One failed when their first batch, totalling 57lbs (26kg) was seized during an operation in November 2010. All group members were arrested. The NCA said the capture of Wilson during the operation prevented the second group succeeding with their plan to import cocaine hidden in a container of bananas.
Further arrests were made in March 2011 and those involved were later convicted of conspiracy to import cocaine.
Wilson, of Madeira Road, Portsmouth, was found guilty in September 2011 of the first conspiracy to import cocaine and was jailed for 14 years. He pleaded guilty to the second conspiracy and received a concurrent eight-year sentence.

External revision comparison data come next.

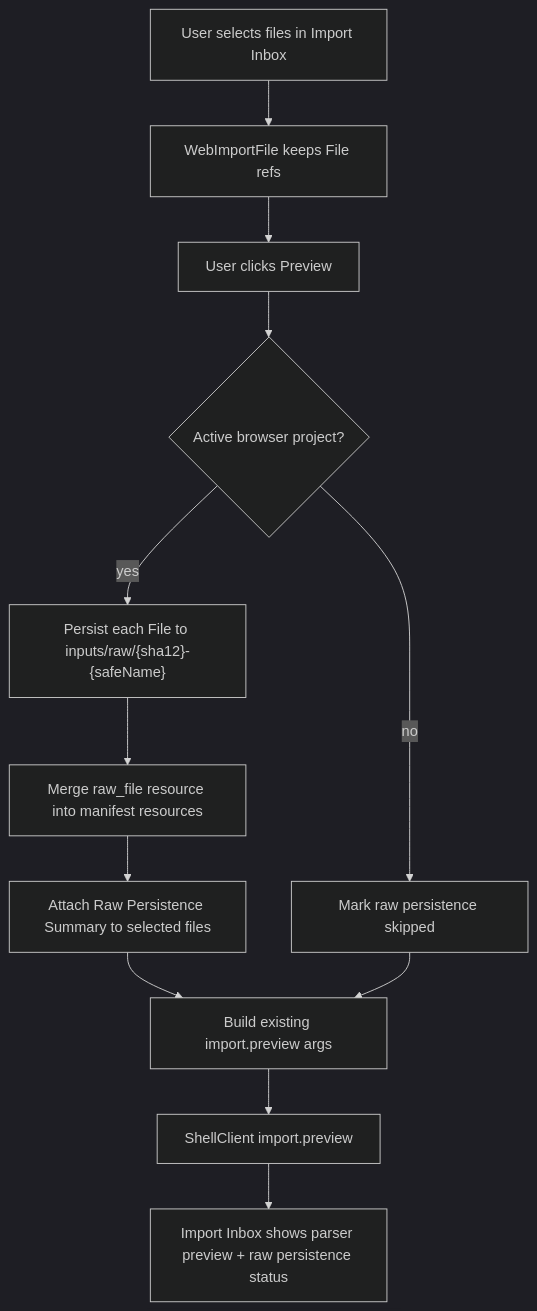
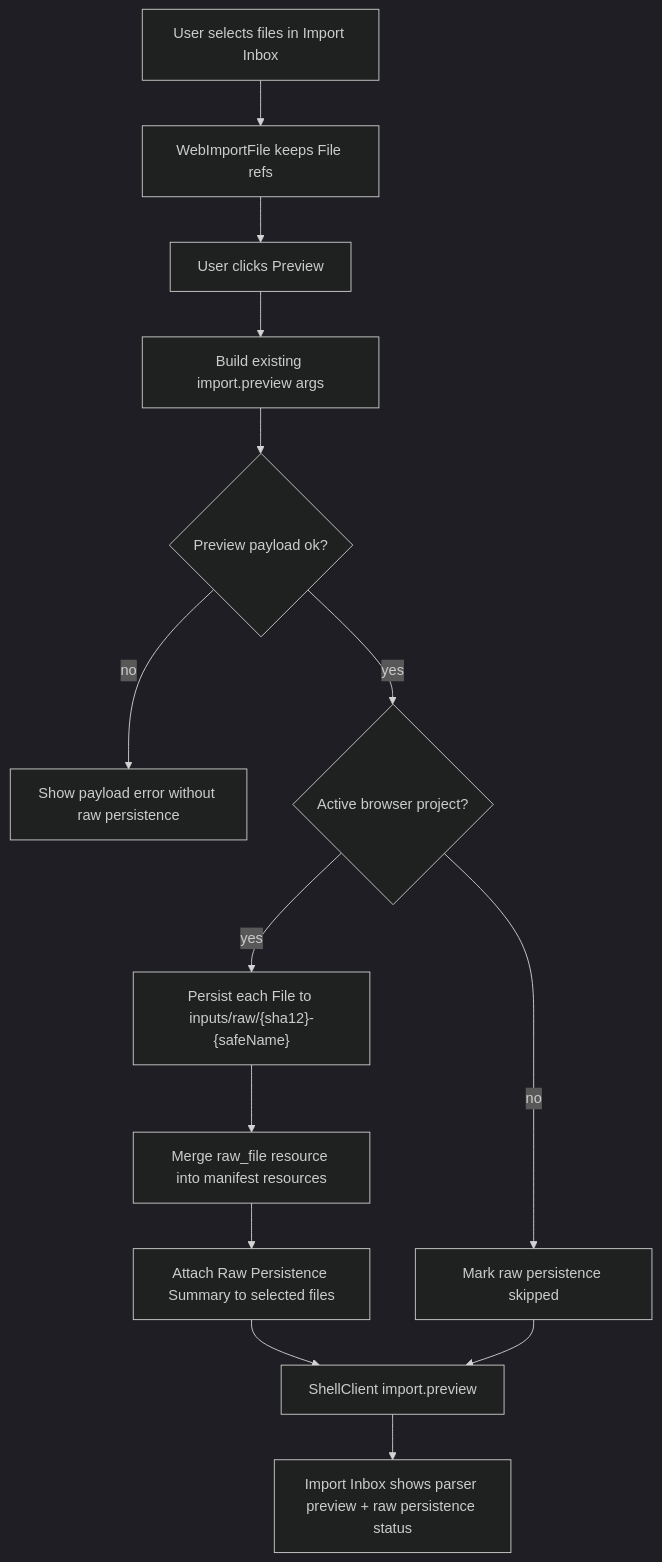
The diagram in codestable/features/2026-05-22-web-raw-input-persistence/web-raw-input-persistence-design.md (cfx2020/RxnCanvas), drawn with Mermaid (dark theme) before and after one commit. The commit also changed other lines of this file and 7 other files, not shown here.

Commit message:
Accept web raw input persistence

````diff
--- a/codestable/features/2026-05-22-web-raw-input-persistence/web-raw-input-persistence-design.md
+++ b/codestable/features/2026-05-22-web-raw-input-persistence/web-raw-input-persistence-design.md
@@ -127,14 +127,16 @@
 ```mermaid
 flowchart TD
   A["User selects files in Import Inbox"] --> B["WebImportFile keeps File refs"]
   B --> C["User clicks Preview"]
-  C --> D{"Active browser project?"}
+  C --> P["Build existing import.preview args"]
+  P --> Q{"Preview payload ok?"}
+  Q -->|no| R["Show payload error without raw persistence"]
+  Q -->|yes| D{"Active browser project?"}
   D -->|yes| E["Persist each File to inputs/raw/{sha12}-{safeName}"]
   E --> F["Merge raw_file resource into manifest resources"]
   F --> G["Attach Raw Persistence Summary to selected files"]
   D -->|no| H["Mark raw persistence skipped"]
-  G --> I["Build existing import.preview args"]
-  H --> I
-  I --> J["ShellClient import.preview"]
+  G --> J["ShellClient import.preview"]
+  H --> J
   J --> K["Import Inbox shows parser preview + raw persistence status"]
 ```
````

Gerry McGowan, NCA operations manager, said: ‘Wilson abused his position of trust by providing the groups with details of ships, routes and times. He was going to ensure he was on duty to guarantee safe removal of the drugs. The long-term plan was to import vast quantities of cocaine on a regular basis.
‘Protecting our borders is a priority for the NCA. We will be relentless in pursuing criminals who try to bring drugs into the country, however long it takes, and wherever they try to hide.’
Reporting restrictions were lifted on Friday when Audley Powell, of London, was sentenced to eight-and-a-half years in jail.
Powell was on the run until November when investigators found him in Jamaica and brought him back to the UK. He admitted conspiracy to import cocaine.
Crime group members jailed for the first cocaine conspiracy include Roy Godber, 64, of Essex, and David Roberts, 61, of Essex, who both went on the run while on trial in September 2011.
They were traced to Malta following a year-long hunt by investigators and were extradited last year after serving jail time for possession of false passports.
Godber and Roberts are each serving 20-year jail sentences. Co-conspirators Jason Flisher, 43, of Kent, Richard Edwards, 51, of London, and Eric Ward, 51, of Copythorn Road, Portsmouth, are also behind bars.
Ward is serving 10 years after admitting conspiracy to import cocaine in September 2011. Flisher is serving 16 years for the same charge, and Edwards is serving a 20-year stretch. In the second group Donald Chambers, 55, of London, was jailed for 13 years and Norman Burton, 57, of London, received a 14-year jail sentence — both convicted of conspiracy to import cocaine.
Errol Heibner, 69, of London, received a 14-year sentence after being convicted on the same charge in August 2012. The NCA said Louis Crawford, 25, of Essex, and Anthony Leigh, 30, of Essex, were arrested at the Channel Tunnel as they were about to leave the UK.
They were travelling in a car containing £300,000 hidden in a purpose-built compartment under the boot.
The men admitted money laundering in November 2011 and received 10-month jail sentences suspended for two years and were given 150 hours of community service.